…but will users support Windows tablets?
HP announced today that it is withdrawing the TouchPad from the market, which calls into question the future of webOS.
First, so far Dieter Bohn has the best article on how HP failed that I’ve seen so far.
The photo I put on this post is of Todd Bradley, HP executive vice president, and Jon Rubenstein, of Palm, at the announcement of HP’s tablet.
But, there is something else that I haven’t seen yet discussed.
This is a HUGE win for Windows 8.
Well, when I was listening to the HP announcement I thought that it was a huge snub in the eye from HP toward Microsoft. It was. HP clearly wanted to be free of the Microsoft ecosystem and wanted to have an OS it controlled and that it didn’t need to pay Microsoft $40 to $200 for.
Seemed like a bold move at the time. Today, though, it is clear that strategy did not work.
Now HP has to wimper back to Microsoft for meetings with Steven Sinofsky, who runs Windows, and say “we’re sorry, we’re back to help make Windows 8 rock.”
I don’t see HP having many other choices at this point.
But there’s another part to this story that I’ve been repeating all year. “No apps, no sales.”

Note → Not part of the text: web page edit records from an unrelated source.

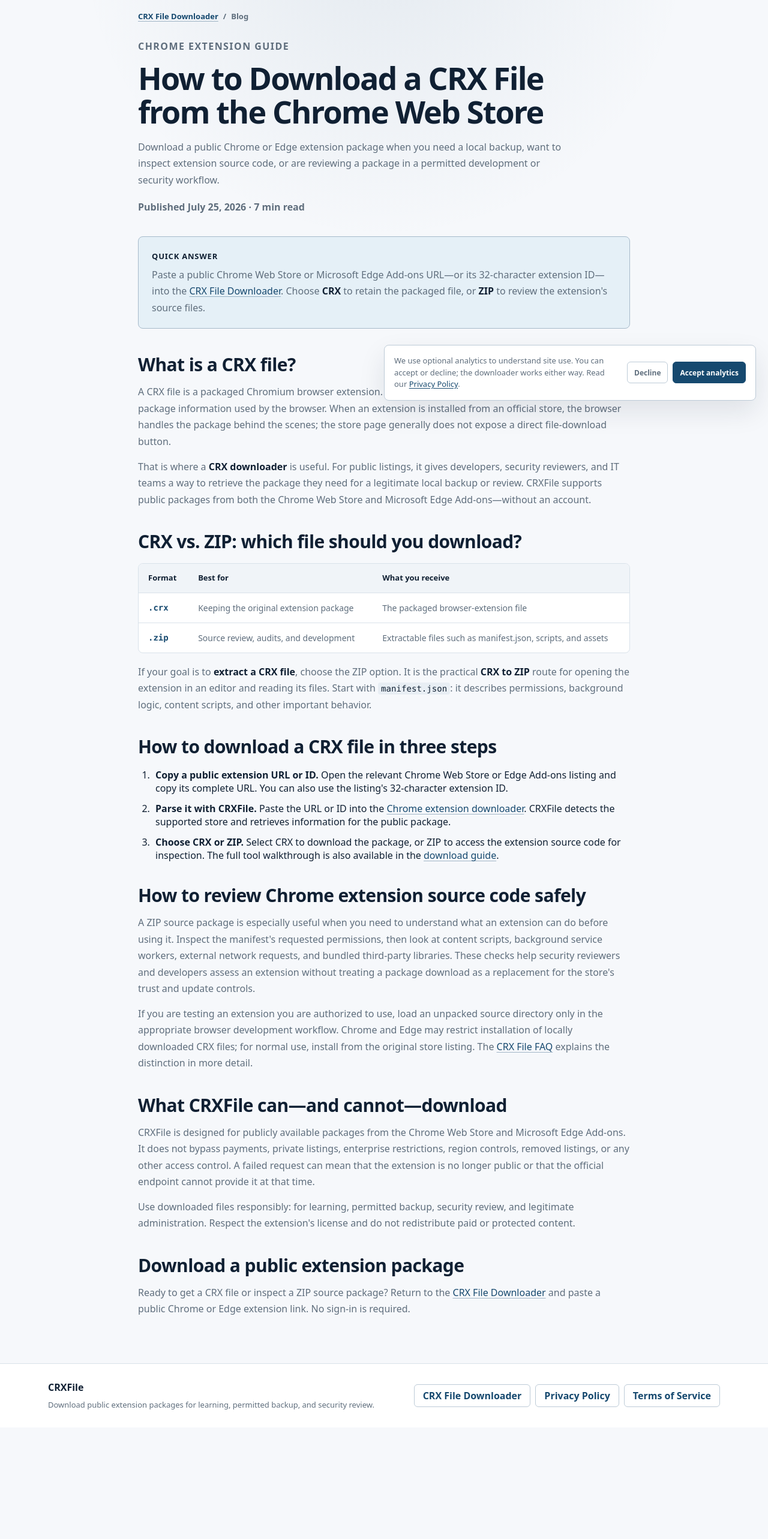
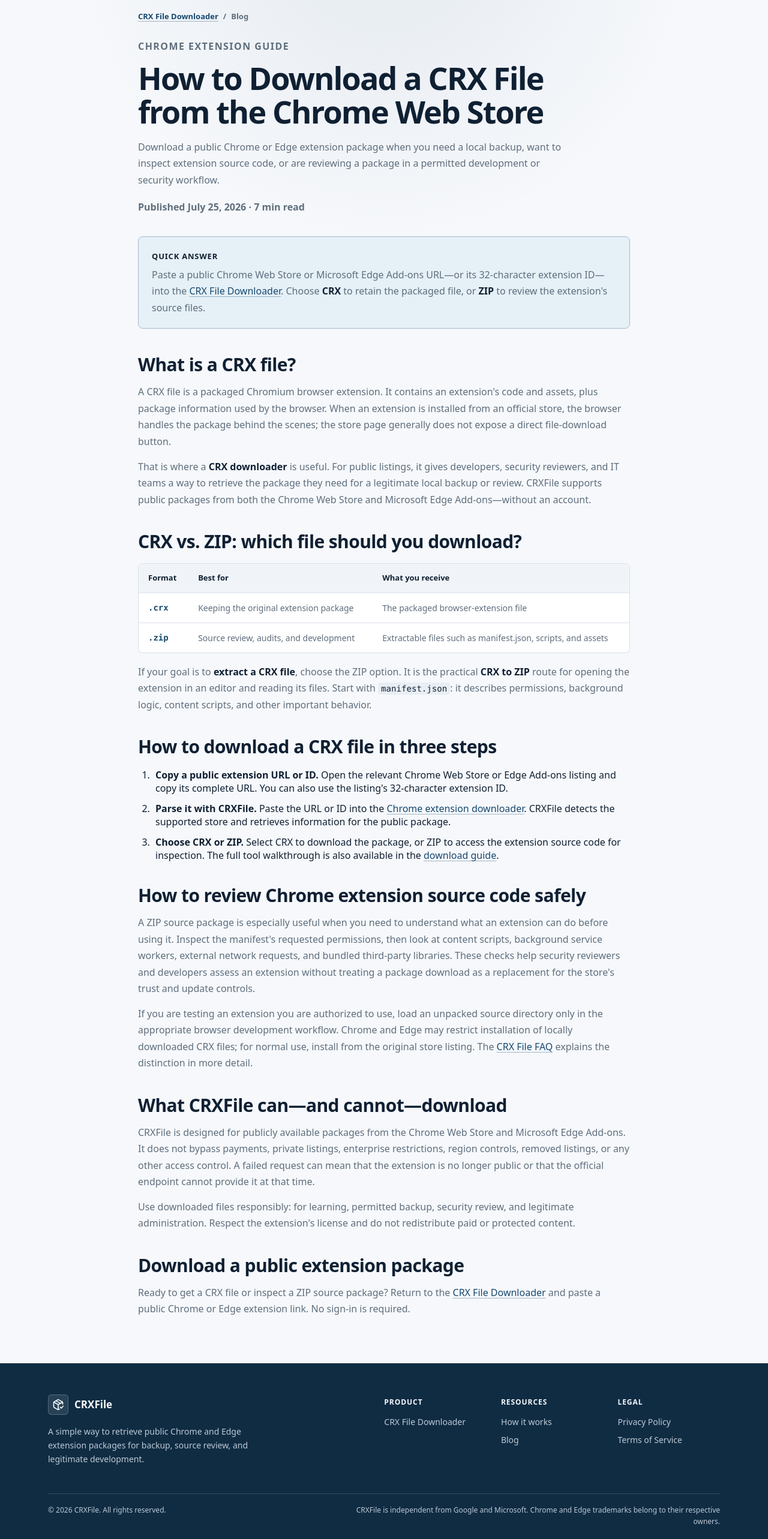
Before and after one commit to calinawilliams1992/crxfile, a Next.js app: page /blog in a window 1280 px wide. Shown: the part 112-2678 px from the top of the page at 60% size. Before the commit the page ends 2492 px from the top, so only its background shows below. Built offline with nearby package versions, Linux system fonts and the light colour scheme.

Commit message:
Restore GA4 tracking and redesign footer

```diff
--- a/app/(en)/blog/page.tsx
+++ b/app/(en)/blog/page.tsx
@@ -1,5 +1,6 @@
 import type { Metadata } from "next";
 import { PackageCheck } from "lucide-react";
+import { SiteFooter } from "@/app/components/SiteFooter";
 
 const publishedAt = "2026-07-25T00:00:00.000Z";
 
@@ -253,17 +254,7 @@
         </article>
       </main>
 
-      <footer className="site-footer">
-        <div>
-          <strong>CRXFile</strong>
-          <p>Download public extension packages for learning, permitted backup, and security review.</p>
-        </div>
-        <div className="footer-links">
-          <a href="/#tool">CRX File Downloader</a>
-          <a href="/privacy-policy">Privacy Policy</a>
-          <a href="/terms-of-service">Terms of Service</a>
-        </div>
-      </footer>
+      <SiteFooter />
     </div>
   );
 }
--- a/app/components/GoogleAnalytics.tsx
+++ b/app/components/GoogleAnalytics.tsx
@@ -1,31 +1,9 @@
-"use client";
-
 import Script from "next/script";
-import { useEffect, useState } from "react";
 
 const GA_MEASUREMENT_ID = "G-FXT8B44M45";
-const CONSENT_KEY = "crxfile-analytics-consent";
-
-type Consent = "accepted" | "declined" | "pending";
 
 export function GoogleAnalytics() {
-  const [consent, setConsent] = useState<Consent>("pending");
-
-  useEffect(() => {
-    const savedConsent = window.localStorage.getItem(CONSENT_KEY);
-    if (savedConsent === "accepted" || savedConsent === "declined") {
-      setConsent(savedConsent);
-    }
-  }, []);
-
-  function saveConsent(nextConsent: Exclude<Consent, "pending">) {
-    window.localStorage.setItem(CONSENT_KEY, nextConsent);
-    setConsent(nextConsent);
-  }
-
   return (
-    <>
-      {consent === "accepted" ? (
     <>
       <Script
         src={"https://www.googletagmanager.com/gtag/js?id=" + GA_MEASUREMENT_ID}
@@ -37,24 +15,5 @@
           "');"}
       </Script>
     </>
-      ) : null}
-
-      {consent === "pending" ? (
-        <aside className="consent-banner" aria-label="Analytics preferences">
-          <p>
-            We use optional analytics to understand site use. You can accept or decline; the
-            downloader works either way. Read our <a href="/privacy-policy">Privacy Policy</a>.
-          </p>
-          <div className="consent-actions">
-            <button className="consent-decline" type="button" onClick={() => saveConsent("declined")}>
-              Decline
-            </button>
-            <button className="consent-accept" type="button" onClick={() => saveConsent("accepted")}>
-              Accept analytics
-            </button>
-          </div>
-        </aside>
-      ) : null}
-    </>
   );
 }
--- /dev/null
+++ b/app/components/SiteFooter.tsx
@@ -0,0 +1,81 @@
+import { PackageCheck } from "lucide-react";
+
+export type FooterLabels = {
+  tagline: string;
+  product: string;
+  resources: string;
+  legal: string;
+  downloader: string;
+  guide: string;
+  blog: string;
+  privacy: string;
+  terms: string;
+  copyright: string;
+  disclaimer: string;
+};
+
+const englishLabels: FooterLabels = {
+  tagline:
+    "A simple way to retrieve public Chrome and Edge extension packages for backup, source review, and legitimate development.",
+  product: "Product",
+  resources: "Resources",
+  legal: "Legal",
+  downloader: "CRX File Downloader",
+  guide: "How it works",
+  blog: "Blog",
+  privacy: "Privacy Policy",
+  terms: "Terms of Service",
+  copyright: "© 2026 CRXFile. All rights reserved.",
+  disclaimer:
+    "CRXFile is independent from Google and Microsoft. Chrome and Edge trademarks belong to their respective owners."
+};
+
+type SiteFooterProps = {
+  labels?: FooterLabels;
+  toolHref?: string;
+  guideHref?: string;
+};
+
+export function SiteFooter({
+  labels = englishLabels,
+  toolHref = "/#tool",
+  guideHref = "/#guide"
+}: SiteFooterProps) {
+  return (
+    <footer className="site-footer">
+      <div className="footer-inner">
+        <div className="footer-brand">
+          <a className="footer-logo" href={toolHref} aria-label="CRXFile home">
+            <span className="footer-mark">
+              <PackageCheck size={20} aria-hidden="true" />
+            </span>
+            <span>CRXFile</span>
+          </a>
+          <p>{labels.tagline}</p>
+        </div>
+
+        <div className="footer-navigation">
+          <nav className="footer-group" aria-label={labels.product}>
+            <h2>{labels.product}</h2>
+            <a href={toolHref}>{labels.downloader}</a>
+          </nav>
+          <nav className="footer-group" aria-label={labels.resources}>
+            <h2>{labels.resources}</h2>
+            <a href={guideHref}>{labels.guide}</a>
+            <a href="/blog">{labels.blog}</a>
+          </nav>
+          <nav className="footer-group" aria-label={labels.legal}>
+            <h2>{labels.legal}</h2>
+            <a href="/privacy-policy">{labels.privacy}</a>
+            <a href="/terms-of-service">{labels.terms}</a>
+          </nav>
+        </div>
+      </div>
+
+      <div className="footer-bottom">
+        <p>{labels.copyright}</p>
+        <p>{labels.disclaimer}</p>
+      </div>
+    </footer>
+  );
+}
--- a/app/globals.css
+++ b/app/globals.css
@@ -18,6 +18,11 @@
   --warn-bg: #fff0ef;
   --warning-line: #e4c76c;
   --warning-bg: #fff8dc;
+  --footer-bg: #102c43;
+  --footer-ink: #f4f8fb;
+  --footer-muted: #bcc9d5;
+  --footer-line: rgba(218, 233, 244, 0.18);
+  --footer-link-hover: #a7d5f6;
   --radius: 8px;
   --radius-sm: 6px;
   --shadow: 0 18px 44px rgba(16, 32, 51, 0.1);
@@ -44,6 +49,11 @@
     --warn-bg: #3a1d1f;
     --warning-line: #725e24;
     --warning-bg: #2f2815;
+    --footer-bg: #0b1c2b;
+    --footer-ink: #f1f7fb;
+    --footer-muted: #aebdca;
+    --footer-line: rgba(217, 233, 245, 0.18);
+    --footer-link-hover: #a7d5f6;
     --shadow: 0 18px 46px rgba(0, 0, 0, 0.34);
   }
 }
@@ -996,45 +1006,100 @@
 }
 
 .site-footer {
-  display: grid;
-  grid-template-columns: 1fr auto;
-  gap: 24px;
-  align-items: center;
-  padding: 28px max(20px, calc((100vw - 1120px) / 2));
-  border-top: 1px solid var(--line);
-  background: var(--surface);
-  color: var(--ink);
+  padding: 0 max(20px, calc((100vw - 1120px) / 2));
+  background: var(--footer-bg);
+  color: var(--footer-ink);
 }
 
-.site-footer strong {
-  display: block;
-  margin-bottom: 8px;
+.footer-inner {
+  display: grid;
+  grid-template-columns: minmax(0, 0.9fr) minmax(0, 1.1fr);
+  gap: clamp(40px, 8vw, 112px);
+  padding: 52px 0 46px;
 }
 
-.site-footer p {
-  max-width: 940px;
-  margin: 4px 0 0;
-  color: var(--muted);
-  font-size: 13px;
+.footer-brand {
+  max-width: 360px;
+}
+
+.footer-logo {
+  display: inline-flex;
+  align-items: center;
+  gap: 10px;
+  color: var(--footer-ink);
+  font-size: 17px;
+  font-weight: 840;
+}
+
+.footer-mark {
+  display: inline-grid;
+  place-items: center;
+  width: 34px;
+  height: 34px;
+  border: 1px solid rgba(240, 248, 253, 0.22);
+  border-radius: var(--radius-sm);
+  background: rgba(240, 248, 253, 0.1);
+  color: var(--footer-ink);
+}
+
+.footer-brand p {
+  margin: 16px 0 0;
+  color: var(--footer-muted);
+  font-size: 14px;
+  line-height: 1.65;
+}
+
+.footer-navigation {
+  display: grid;
+  grid-template-columns: repeat(3, minmax(0, 1fr));
+  gap: 24px;
+}
+
+.footer-group {
+  display: grid;
+  align-content: start;
+  gap: 10px;
+}
+
+.footer-group h2 {
+  margin: 4px 0 5px;
+  color: var(--footer-ink);
+  font-size: 12px;
+  font-weight: 840;
+  letter-spacing: 0.08em;
+  text-transform: uppercase;
+}
+
+.footer-group a {
+  width: fit-content;
+  color: var(--footer-muted);
+  font-size: 14px;
+  line-height: 1.45;
+  transition: color 150ms ease;
+}
+
+.footer-group a:hover {
+  color: var(--footer-link-hover);
+}
+
+.footer-bottom {
+  display: flex;
+  justify-content: space-between;
+  gap: 20px;
+  padding: 18px 0 20px;
+  border-top: 1px solid var(--footer-line);
+}
+
+.footer-bottom p {
+  max-width: 620px;
+  margin: 0;
+  color: var(--footer-muted);
+  font-size: 12px;
   line-height: 1.55;
 }
 
-.site-footer a {
-  display: inline-flex;
-  align-items: center;
-  min-height: 38px;
-  padding: 0 14px;
-  border: 1px solid var(--line-strong);
-  border-radius: var(--radius-sm);
-  color: var(--brand);
-  font-weight: 820;
-}
-
-.footer-links {
-  display: flex;
-  flex-wrap: wrap;
-  justify-content: flex-end;
-  gap: 8px;
+.footer-bottom p:last-child {
+  text-align: right;
 }
 
 .blog-main,
@@ -1238,71 +1303,6 @@
   margin-top: 0;
 }
 
-.consent-banner {
-  position: fixed;
-  right: 20px;
-  bottom: 20px;
-  z-index: 50;
-  display: grid;
-  grid-template-columns: minmax(0, 1fr) auto;
-  gap: 18px;
-  align-items: center;
-  width: min(620px, calc(100vw - 40px));
-  padding: 16px;
-  border: 1px solid var(--line-strong);
-  border-radius: var(--radius);
-  background: var(--surface);
-  box-shadow: var(--shadow);
-}
-
-.consent-banner p {
-  margin: 0;
-  color: var(--muted);
-  font-size: 13px;
-  line-height: 1.52;
-}
-
-.consent-banner a {
-  color: var(--brand);
-  text-decoration: underline;
-  text-underline-offset: 2px;
-}
-
-.consent-actions {
-  display: flex;
-  gap: 8px;
-}
-
-.consent-actions button {
-  min-height: 36px;
-  padding: 0 11px;
-  border-radius: var(--radius-sm);
-  font-size: 12px;
-  font-weight: 820;
-  white-space: nowrap;
-}
-
-.consent-decline {
-  border: 1px solid var(--line-strong);
-  background: var(--surface);
-  color: var(--muted);
-}
-
-.consent-accept {
-  border: 1px solid var(--brand);
-  background: var(--brand);
-  color: var(--surface);
-}
-
-.consent-decline:hover {
-  background: var(--surface-subtle);
-}
-
-.consent-accept:hover {
-  background: var(--brand-hover);
-  border-color: var(--brand-hover);
-}
-
 @media (prefers-reduced-motion: reduce) {
   html {
     scroll-behavior: auto;
@@ -1394,13 +1394,8 @@
   .meta-grid,
   .steps-grid,
   .usage-notes,
-  .result-footer,
-  .site-footer {
+  .result-footer {
     grid-template-columns: 1fr;
-  }
-
-  .footer-links {
-    justify-content: flex-start;
   }
 
   .input-row button {
@@ -1448,7 +1443,27 @@
   }
 
   .site-footer {
-    padding: 26px 18px;
+    padding: 0 18px;
+  }
+
+  .footer-inner {
+    grid-template-columns: 1fr;
+    gap: 34px;
+    padding: 38px 0 32px;
+  }
+
+  .footer-navigation {
+    gap: 28px 18px;
+  }
+
+  .footer-bottom {
+    flex-direction: column;
+    gap: 8px;
+    padding: 16px 0 20px;
+  }
+
+  .footer-bottom p:last-child {
+    text-align: left;
   }
 
   .blog-main,
@@ -1474,15 +1489,11 @@
     margin-top: 32px;
   }
 
-  .consent-banner {
-    right: 14px;
-    bottom: 14px;
+}
+
+@media (max-width: 460px) {
+  .footer-navigation {
     grid-template-columns: 1fr;
-    gap: 12px;
-    width: min(calc(100vw - 28px), 520px);
-  }
-
-  .consent-actions {
-    justify-content: flex-end;
+    gap: 24px;
   }
 }
```
Also changed, not shown: app/(en)/privacy-policy/page.tsx (+5 -11 lines), app/components/CrxFileApp.tsx (+31 -22 lines), app/components/LegalPageLayout.tsx (+2 -11 lines). Lines whose indentation alone changed are shown as unchanged.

If you want to be a leading platform today you MUST get third-party developers on your side. To rub that in a bit, today I was hanging out with Photobucket’s CEO, Tom Munro. I asked him what he thought about the HP news. You can listen in on that conversation here.
Don’t know why Photobucket is relevant? They have nine billion photos. Flickr only has five billion. They just made a deal with Twitter to become the photo sharing system underneath Twitter. Twitter made a deal with Apple to become the official social network for iOS. IE, he’s now the official photo sharing guy for Apple’s iPhone and iPad.
Developers like him keep telling me “Apple is first in my mind, Google is second, and I don’t have time for #3, but if I do, looks like Microsoft has the best future.”
This is quite consistent around Silicon Valley. Even Tom told me that growth on RIM is “flat, going down.” Android, he says, is growing fastest.
This matches what most other CEOs who build apps tell me.
So, can anyone disrupt this? Can anyone sell a Tablet that doesn’t have an Apple logo?
Let’s look at who can:
1. Microsoft still is hot with Xbox, and is struggling with mobile, but Windows 8 at least looks freaking awesome. Yeah, the pundits will dig into Windows and find it isn’t as nice an experience once you dig in, but consumers who see this on TV will be wowed and Microsoft still has lots of fans.
2. Android tablet makers are struggling, except for Samsung, which has built a brand that consumers like. One question mark, though, is how Samsung will deal with Apple’s patent suits. But even Samsung hasn’t sold gobs of a 10-inch tablet, which is where the sweet spot is for tablets.
3. Amazon could change everything. Why? I can see Amazon subsidizing a tablet to lower its price to $200. I also keep hearing about a $99 Kindle coming soon. Having a “one-two-punch” is going to be interesting. Amazon, unlike other tablet makers, can build an ecosystem. Already I’m hearing from SIlicon Valley’s startup world that they are EXCITED by Amazon and are already working on apps for an Amazon tablet. I never heard that about the HP tablet.
The major problem for Microsoft is that its computing brands are starting to look old and crappy and Windows 8 won’t come out until next year. You better believe that Steve Ballmer will be at CES pulling out all stops. One problem for Ballmer, though. Steve Jobs is already planning iPad 3 and will probably announce that right on top of CES. If the iPad 3 really does have a killer screen, like my friends say they are working on, then it’ll be hard for Microsoft to deal with Apple.
Or, maybe, is that where HP comes in? Does HP have something in its research labs that will let it get back into bed with Microsoft? Could HP buy a company like Nanosys which makes a new screen technology that could help get me excited by a Microsoft tablet?
Well, yes, but it’s clear that for now Apple has no competition in the 10-inch tablet space.
No apps, no sale.
Which makes me wonder, what will the users do?
Will they all go iPad? Or will the market split into Apple vs Google, like it is today on smartphones? I can see that happening next year, but I wonder if Microsoft has the right stuff to disrupt Apple and Google?
What do you think?
Reprinted, in part, from my post on Google+. (Lots of comments over there).